◆ **SUPPLIED RECORDS**

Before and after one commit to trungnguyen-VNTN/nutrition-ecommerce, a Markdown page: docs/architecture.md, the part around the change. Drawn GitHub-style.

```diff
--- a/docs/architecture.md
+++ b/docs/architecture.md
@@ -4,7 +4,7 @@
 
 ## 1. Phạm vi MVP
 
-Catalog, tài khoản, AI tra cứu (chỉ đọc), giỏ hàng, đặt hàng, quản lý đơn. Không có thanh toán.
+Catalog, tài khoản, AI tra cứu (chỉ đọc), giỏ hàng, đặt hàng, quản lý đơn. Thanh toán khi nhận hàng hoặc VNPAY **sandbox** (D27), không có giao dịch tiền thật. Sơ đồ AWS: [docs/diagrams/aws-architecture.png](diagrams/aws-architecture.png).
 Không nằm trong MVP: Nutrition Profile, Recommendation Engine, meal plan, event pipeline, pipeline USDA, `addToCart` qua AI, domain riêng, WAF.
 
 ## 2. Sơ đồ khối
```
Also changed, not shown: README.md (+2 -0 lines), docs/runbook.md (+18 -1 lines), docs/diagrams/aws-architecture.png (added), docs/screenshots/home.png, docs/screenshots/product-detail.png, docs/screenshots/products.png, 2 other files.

◆ **THE TASK**
All of the material above needs repeating. Keep it exact.

◆ **SOLVED PROBLEM**
Before and after one commit to trungnguyen-VNTN/nutrition-ecommerce, a Markdown page: docs/architecture.md, the part around the change. Drawn GitHub-style.

```diff
--- a/docs/architecture.md
+++ b/docs/architecture.md
@@ -4,7 +4,7 @@
 
 ## 1. Phạm vi MVP
 
-Catalog, tài khoản, AI tra cứu (chỉ đọc), giỏ hàng, đặt hàng, quản lý đơn. Không có thanh toán.
+Catalog, tài khoản, AI tra cứu (chỉ đọc), giỏ hàng, đặt hàng, quản lý đơn. Thanh toán khi nhận hàng hoặc VNPAY **sandbox** (D27), không có giao dịch tiền thật. Sơ đồ AWS: [docs/diagrams/aws-architecture.png](diagrams/aws-architecture.png).
 Không nằm trong MVP: Nutrition Profile, Recommendation Engine, meal plan, event pipeline, pipeline USDA, `addToCart` qua AI, domain riêng, WAF.
 
 ## 2. Sơ đồ khối
```
Also changed, not shown: README.md (+2 -0 lines), docs/runbook.md (+18 -1 lines), docs/diagrams/aws-architecture.png (added), docs/screenshots/home.png, docs/screenshots/product-detail.png, docs/screenshots/products.png, 2 other files.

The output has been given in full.